The race fee for adults is $25 and donations will be accepted at other events, with the organization planning to use half of the proceeds as aid for residents and half for a series of building projects that are at mid-stage, said Executive Director Dave Ringle. He’s also hoping the event will revive interest among residents about getting involved in helping with situations that have become more difficult during past year.
“What we really need to do is get people back into volunteering,” he said Wednesday, noting involvement declined due to the COVID-19 pandemic and because many current volunteers are getting older.
The Teal Street complex — which has 57 of St. Vincent’s 101 local low-income residential units — including family, senior and short-term shelter housing, plus other facilities such as a free store — is a mixture of renovated and outdated infrastructure. Some flooring is new while other sections need replacing, as is the case with kitchen items.

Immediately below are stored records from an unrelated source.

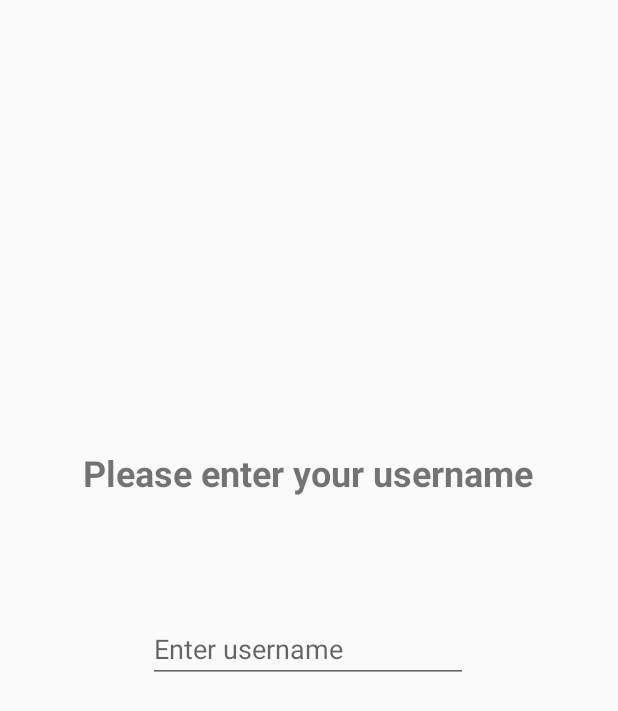
After one commit to drwitteck/MapChatApp, an Android app: the fragment RegisterFragment shown on its own in the app's theme, on a phone screen of 412 x 824 dp. The commit adds this screen. Shown: the top 711 px of the screen. Run offline under Robolectric (Android 15) with nearby library versions, the phone set to English and light mode, and no system bars; our stand-ins replace Volley; network calls fail.

Commit message:
Added fragment to POST username and coordinates

```diff
--- a/app/src/main/java/com/example/derekwitteck/mapchatapp/MapFragment.java
+++ b/app/src/main/java/com/example/derekwitteck/mapchatapp/Fragments/MapFragment.java
@@ -1,4 +1,4 @@
-package com.example.derekwitteck.mapchatapp;
+package com.example.derekwitteck.mapchatapp.Fragments;
 
 import android.Manifest;
 import android.content.pm.PackageManager;
@@ -13,6 +13,7 @@ import android.view.View;
 import android.view.ViewGroup;
 import android.widget.Toast;
 
+import com.example.derekwitteck.mapchatapp.R;
 import com.google.android.gms.maps.CameraUpdate;
 import com.google.android.gms.maps.CameraUpdateFactory;
 import com.google.android.gms.maps.GoogleMap;
--- a/app/src/main/java/com/example/derekwitteck/mapchatapp/PartnersFragment.java
+++ b/app/src/main/java/com/example/derekwitteck/mapchatapp/Fragments/PartnersFragment.java
@@ -1,4 +1,4 @@
-package com.example.derekwitteck.mapchatapp;
+package com.example.derekwitteck.mapchatapp.Fragments;
 
 import android.app.Activity;
 import android.content.Context;
@@ -15,6 +15,8 @@ import com.android.volley.RequestQueue;
 import com.android.volley.Response;
 import com.android.volley.VolleyError;
 import com.android.volley.toolbox.JsonArrayRequest;
+import com.example.derekwitteck.mapchatapp.R;
+import com.example.derekwitteck.mapchatapp.RequestQueueSingleton;
 
 import org.json.JSONArray;
 import org.json.JSONException;
--- /dev/null
+++ b/app/src/main/java/com/example/derekwitteck/mapchatapp/Fragments/RegisterFragment.java
@@ -0,0 +1,79 @@
+package com.example.derekwitteck.mapchatapp.Fragments;
+
+import android.content.Context;
+import android.net.Uri;
+import android.os.Bundle;
+import android.app.Fragment;
+import android.util.Log;
+import android.view.LayoutInflater;
+import android.view.View;
+import android.view.ViewGroup;
+import android.widget.EditText;
+
+import com.android.volley.Request;
+import com.android.volley.RequestQueue;
+import com.android.volley.Response;
+import com.android.volley.VolleyError;
+import com.android.volley.toolbox.StringRequest;
+import com.example.derekwitteck.mapchatapp.R;
+import com.example.derekwitteck.mapchatapp.RequestQueueSingleton;
+
+import java.util.HashMap;
+import java.util.Map;
+
+public class RegisterFragment extends Fragment {
+    private EditText mEditText;
+    private String username;
+    private String mJsonURL = "https://kamorris.com/lab/register_location.php";
+    RequestQueue requestQueue;
+
+    public RegisterFragment() {
+        // Required empty public constructor
+    }
+
+    @Override
+    public void onCreate(Bundle savedInstanceState) {
+        super.onCreate(savedInstanceState);
+    }
+
+    @Override
+    public View onCreateView(LayoutInflater inflater, ViewGroup container,
+                             Bundle savedInstanceState) {
+
+        View v = inflater.inflate(R.layout.fragment_register, container, false);
+
+        mEditText = v.findViewById(R.id.editTextUsername);
+        username = mEditText.getText().toString();
+
+        requestQueue = RequestQueueSingleton.getInstance(getActivity())
+                .getRequestQueue();
+
+        StringRequest postRequest = new StringRequest(Request.Method.POST, mJsonURL,
+                new Response.Listener<String>() {
+                    @Override
+                    public void onResponse(String response) {
+                        Log.e("Response", response);
+                    }
+                },
+                new Response.ErrorListener() {
+                    @Override
+                    public void onErrorResponse(VolleyError error) {
+                        //Log.d("Error.Response", response);
+                    }
+                }
+        ){
+            @Override
+            protected Map<String, String> getParams(){
+                Map<String, String> params = new HashMap<String, String>();
+                params.put("Username", username);
+                params.put("Latitude", "123");
+                params.put("Longitude", "456");
+
+                return params;
+            }
+        };
+        requestQueue.add(postRequest);
+        // Inflate the layout for this fragment
+        return v;
+    }
+}
--- a/app/src/main/java/com/example/derekwitteck/mapchatapp/MainActivity.java
+++ b/app/src/main/java/com/example/derekwitteck/mapchatapp/MainActivity.java
@@ -7,6 +7,8 @@ import android.support.v7.app.AppCompatActivity;
 import android.support.v7.widget.Toolbar;
 import android.util.Log;
 
+import com.example.derekwitteck.mapchatapp.Fragments.MapFragment;
+import com.example.derekwitteck.mapchatapp.Fragments.PartnersFragment;
 
 
 public class MainActivity extends AppCompatActivity {
--- a/app/src/main/res/layout/fragment_map.xml
+++ b/app/src/main/res/layout/fragment_map.xml
@@ -3,7 +3,7 @@
     xmlns:tools="http://schemas.android.com/tools"
     android:layout_width="match_parent"
     android:layout_height="match_parent"
-    tools:context=".MapFragment">
+    tools:context=".Fragments.MapFragment">
 
     <com.google.android.gms.maps.MapView
         android:id="@+id/map"
--- a/app/src/main/res/layout/fragment_partners.xml
+++ b/app/src/main/res/layout/fragment_partners.xml
@@ -33,7 +33,7 @@
     <!--xmlns:tools="http://schemas.android.com/tools"-->
     <!--android:layout_width="match_parent"-->
     <!--android:layout_height="match_parent"-->
-    <!--tools:context="com.example.derekwitteck.mapchatapp.PartnersFragment">-->
+    <!--tools:contecom.example.derekwitteck.mapchatapp.Fragments.PartnersFragmentment">-->
 
     <!--<TextView-->
     <!--android:id="@+id/json_data"-->
--- /dev/null
+++ b/app/src/main/res/layout/fragment_register.xml
@@ -0,0 +1,46 @@
+<?xml version="1.0" encoding="utf-8"?>
+<android.support.constraint.ConstraintLayout
+    xmlns:android="http://schemas.android.com/apk/res/android"
+    xmlns:app="http://schemas.android.com/apk/res-auto"
+    xmlns:tools="http://schemas.android.com/tools"
+    android:layout_width="match_parent"
+    android:layout_height="match_parent"
+    tools:context="com.example.derekwitteck.mapchatapp.Fragments.RegisterFragment">
+
+    <TextView
+        android:id="@+id/instructions"
+        android:layout_width="wrap_content"
+        android:layout_height="wrap_content"
+        android:layout_marginBottom="8dp"
+        android:layout_marginEnd="8dp"
+        android:layout_marginStart="8dp"
+        android:layout_marginTop="8dp"
+        android:text="Please enter your username"
+        android:textSize="24sp"
+        android:textStyle="bold"
+        app:layout_constraintBottom_toTopOf="@+id/editTextUsername"
+        app:layout_constraintEnd_toEndOf="parent"
+        app:layout_constraintHorizontal_bias="0.494"
+        app:layout_constraintStart_toStartOf="parent"
+        app:layout_constraintTop_toTopOf="parent"
+        app:layout_constraintVertical_bias="0.805" />
+
+    <EditText
+        android:id="@+id/editTextUsername"
+        android:layout_width="wrap_content"
+        android:layout_height="wrap_content"
+        android:layout_marginBottom="8dp"
+        android:layout_marginEnd="8dp"
+        android:layout_marginStart="8dp"
+        android:layout_marginTop="388dp"
+        android:ems="10"
+        android:hint="Enter username"
+        android:inputType="textPersonName"
+        app:layout_constraintBottom_toBottomOf="parent"
+        app:layout_constraintEnd_toEndOf="parent"
+        app:layout_constraintHorizontal_bias="0.497"
+        app:layout_constraintStart_toStartOf="parent"
+        app:layout_constraintTop_toTopOf="parent"
+        app:layout_constraintVertical_bias="0.058" />
+
+</android.support.constraint.ConstraintLayout>
```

The parking lot was repaved during the past year, but a fire escape from the second-floor housing units needs handrail repairs and other improvements (even if the narrowness kept a bear away).
Ringle said there was a deferred maintenance list totalling about $2 million for St. Vincent’s facilities in Juneau, and so far they are about halfway through the list. Much of the funds are coming from sales at the thrift store, as well as government and other grants.
“Eventually, the goal is to have enough money coming from the thrift store to maintain the buildings with a little bit for rent,” he said. Despite the hardships of the pandemic, so far “people have been more generous than we thought.”
Then there’s just letting people know what housing, services and assistance is available from the local chapter of St. Vincent de Paul, since its website was last updated two years ago due to the pandemic disrupting plans.
“We’re the best-kept secret in town,” Ringle said, referring to services currently being offered local residents may not know about.
Ringle became the organization’s executive director in February of 2020 and thus was immediately confronted with the vast difficulties posed by the pandemic. But in some ways it’s the “recovery” period — including the end of an eviction moratorium this year – that is posing the biggest challenges.
“The peak of the housing crisis happened this spring and summer,” he said.
All of the organization’s housing units throughout Juneau are occupied, but some progress is being made on addressing the backlog such as the 24 senior housing units at Teal Street, Ringle said.
“I was given a waiting list of 92,” he said. “It was down to 10 last year.”
Not all the need involves housing. Ringle said help is needed at Dan Austin Free Store at the Teal Street complex, for instance, which is “full” due in part to the need for volunteers able to sort donations and staff the store. St. Vincent’s also provides food assistance at its Teal Street facility, food baskets for Thanksgiving and Christmas, and home visits to people needing assistance such as keeping utilities connected.
• Contact Mark Sabbatini at email@example.com